Exercise brief: A faithful copy of the entries is required, with no images in it.

── Task inputs ──

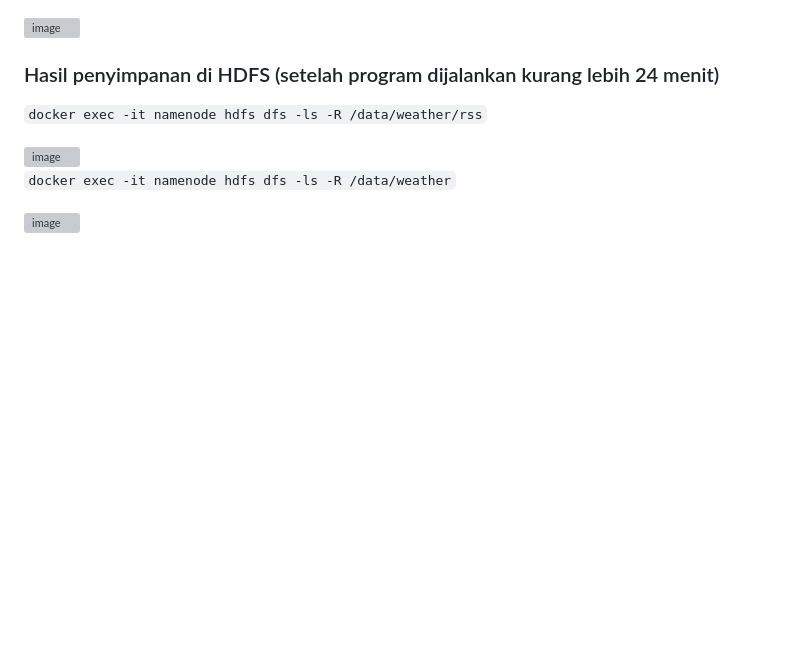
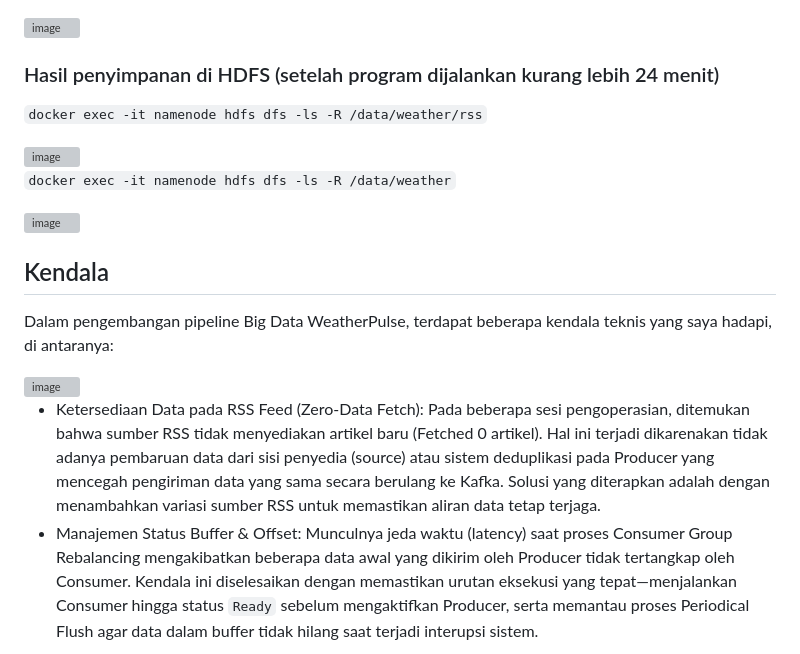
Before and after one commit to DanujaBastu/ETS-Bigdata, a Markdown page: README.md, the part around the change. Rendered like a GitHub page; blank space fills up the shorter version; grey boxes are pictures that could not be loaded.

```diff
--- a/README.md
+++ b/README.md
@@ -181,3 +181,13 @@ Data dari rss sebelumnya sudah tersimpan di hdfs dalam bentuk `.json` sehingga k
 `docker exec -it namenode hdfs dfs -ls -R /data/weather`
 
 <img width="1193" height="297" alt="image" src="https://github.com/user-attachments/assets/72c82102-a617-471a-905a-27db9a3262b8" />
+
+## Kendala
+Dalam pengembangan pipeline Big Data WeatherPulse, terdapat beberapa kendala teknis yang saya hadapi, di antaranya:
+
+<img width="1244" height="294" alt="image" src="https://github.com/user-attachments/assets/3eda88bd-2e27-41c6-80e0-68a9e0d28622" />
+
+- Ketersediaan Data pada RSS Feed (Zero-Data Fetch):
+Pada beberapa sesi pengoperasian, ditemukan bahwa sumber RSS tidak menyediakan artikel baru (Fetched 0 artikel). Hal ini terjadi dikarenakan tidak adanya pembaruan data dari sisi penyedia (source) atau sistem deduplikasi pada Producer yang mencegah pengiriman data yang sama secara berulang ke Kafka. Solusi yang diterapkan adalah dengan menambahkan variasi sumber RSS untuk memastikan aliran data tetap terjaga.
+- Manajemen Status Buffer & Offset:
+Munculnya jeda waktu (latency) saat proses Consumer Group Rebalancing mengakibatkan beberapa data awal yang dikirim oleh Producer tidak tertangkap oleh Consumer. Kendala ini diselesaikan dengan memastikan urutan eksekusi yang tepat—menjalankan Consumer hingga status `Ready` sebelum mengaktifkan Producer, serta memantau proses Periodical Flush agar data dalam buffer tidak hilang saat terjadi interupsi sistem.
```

───

Reply to the task:
Before and after one commit to DanujaBastu/ETS-Bigdata, a Markdown page: README.md, the part around the change. Rendered like a GitHub page; blank space fills up the shorter version; grey boxes are pictures that could not be loaded.

```diff
--- a/README.md
+++ b/README.md
@@ -181,3 +181,13 @@ Data dari rss sebelumnya sudah tersimpan di hdfs dalam bentuk `.json` sehingga k
 `docker exec -it namenode hdfs dfs -ls -R /data/weather`
 
 <img width="1193" height="297" alt="image" src="https://github.com/user-attachments/assets/72c82102-a617-471a-905a-27db9a3262b8" />
+
+## Kendala
+Dalam pengembangan pipeline Big Data WeatherPulse, terdapat beberapa kendala teknis yang saya hadapi, di antaranya:
+
+<img width="1244" height="294" alt="image" src="https://github.com/user-attachments/assets/3eda88bd-2e27-41c6-80e0-68a9e0d28622" />
+
+- Ketersediaan Data pada RSS Feed (Zero-Data Fetch):
+Pada beberapa sesi pengoperasian, ditemukan bahwa sumber RSS tidak menyediakan artikel baru (Fetched 0 artikel). Hal ini terjadi dikarenakan tidak adanya pembaruan data dari sisi penyedia (source) atau sistem deduplikasi pada Producer yang mencegah pengiriman data yang sama secara berulang ke Kafka. Solusi yang diterapkan adalah dengan menambahkan variasi sumber RSS untuk memastikan aliran data tetap terjaga.
+- Manajemen Status Buffer & Offset:
+Munculnya jeda waktu (latency) saat proses Consumer Group Rebalancing mengakibatkan beberapa data awal yang dikirim oleh Producer tidak tertangkap oleh Consumer. Kendala ini diselesaikan dengan memastikan urutan eksekusi yang tepat—menjalankan Consumer hingga status `Ready` sebelum mengaktifkan Producer, serta memantau proses Periodical Flush agar data dalam buffer tidak hilang saat terjadi interupsi sistem.
```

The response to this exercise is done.